■ Materials provided:
####################
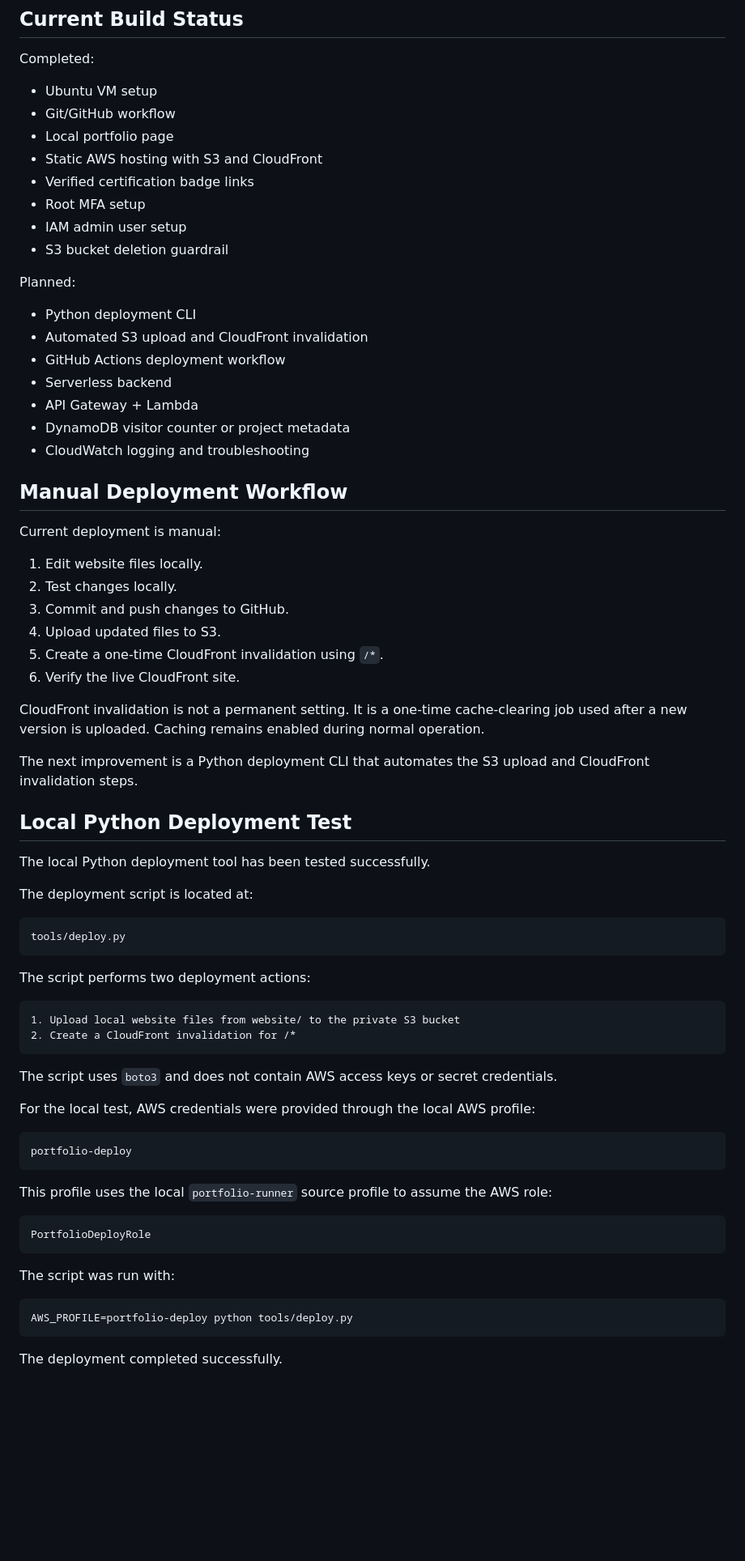
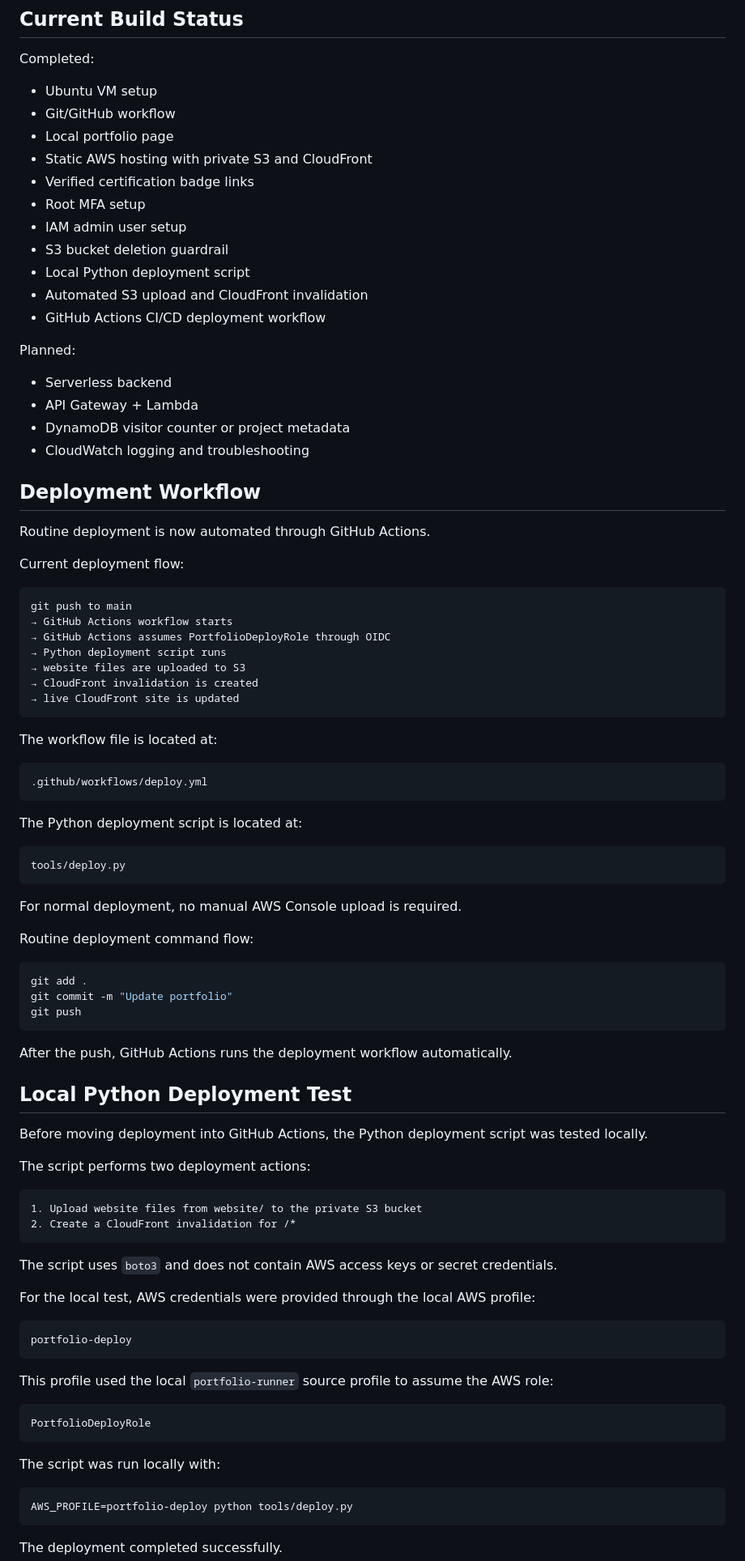
Before and after one commit to lisochronal-glitch/cloud-operations-sprint, a Markdown page: readme.md, the part around one of its changes. Shown at 81% size. GitHub-like rendering; blank space fills up the shorter version.

````diff
--- a/readme.md
+++ b/readme.md
@@ -272,51 +272,70 @@ Completed:
 * Ubuntu VM setup
 * Git/GitHub workflow
 * Local portfolio page
-* Static AWS hosting with S3 and CloudFront
+* Static AWS hosting with private S3 and CloudFront
 * Verified certification badge links
 * Root MFA setup
 * IAM admin user setup
 * S3 bucket deletion guardrail
+* Local Python deployment script
+* Automated S3 upload and CloudFront invalidation
+* GitHub Actions CI/CD deployment workflow
 
 Planned:
 
-* Python deployment CLI
-* Automated S3 upload and CloudFront invalidation
-* GitHub Actions deployment workflow
 * Serverless backend
 * API Gateway + Lambda
 * DynamoDB visitor counter or project metadata
 * CloudWatch logging and troubleshooting
 
-## Manual Deployment Workflow
+## Deployment Workflow
 
-Current deployment is manual:
+Routine deployment is now automated through GitHub Actions.
 
-1. Edit website files locally.
-2. Test changes locally.
-3. Commit and push changes to GitHub.
-4. Upload updated files to S3.
-5. Create a one-time CloudFront invalidation using `/*`.
-6. Verify the live CloudFront site.
+Current deployment flow:
 
-CloudFront invalidation is not a permanent setting. It is a one-time cache-clearing job used after a new version is uploaded. Caching remains enabled during normal operation.
+```text
+git push to main
+→ GitHub Actions workflow starts
+→ GitHub Actions assumes PortfolioDeployRole through OIDC
+→ Python deployment script runs
+→ website files are uploaded to S3
+→ CloudFront invalidation is created
+→ live CloudFront site is updated
+```
 
-The next improvement is a Python deployment CLI that automates the S3 upload and CloudFront invalidation steps.
+The workflow file is located at:
 
-## Local Python Deployment Test
+```text
+.github/workflows/deploy.yml
+```
 
-The local Python deployment tool has been tested successfully.
-
-The deployment script is located at:
+The Python deployment script is located at:
 
 ```text
 tools/deploy.py
 ```
 
+For normal deployment, no manual AWS Console upload is required.
+
+Routine deployment command flow:
+
+```bash
+git add .
+git commit -m "Update portfolio"
+git push
+```
+
+After the push, GitHub Actions runs the deployment workflow automatically.
+
+## Local Python Deployment Test
+
+Before moving deployment into GitHub Actions, the Python deployment script was tested locally.
+
 The script performs two deployment actions:
 
 ```text
-1. Upload local website files from website/ to the private S3 bucket
+1. Upload website files from website/ to the private S3 bucket
 2. Create a CloudFront invalidation for /*
 ```
 
@@ -328,13 +347,13 @@ For the local test, AWS credentials were provided through the local AWS profile:
 portfolio-deploy
 ```
 
-This profile uses the local `portfolio-runner` source profile to assume the AWS role:
+This profile used the local `portfolio-runner` source profile to assume the AWS role:
 
 ```text
 PortfolioDeployRole
 ```
 
-The script was run with:
+The script was run locally with:
 
 ```bash
 AWS_PROFILE=portfolio-deploy python tools/deploy.py
````
Also changed, not shown: other parts of readme.md (+34 -36 lines).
####################
■ Exercise goal:
The lines above that hold the string "script" are to be located and copied.

■ Solution:
+* Local Python deployment script
+→ Python deployment script runs
-The deployment script is located at:
+The Python deployment script is located at:
+Before moving deployment into GitHub Actions, the Python deployment script was tested locally.
 The script performs two deployment actions:
-The script was run with:
+The script was run locally with:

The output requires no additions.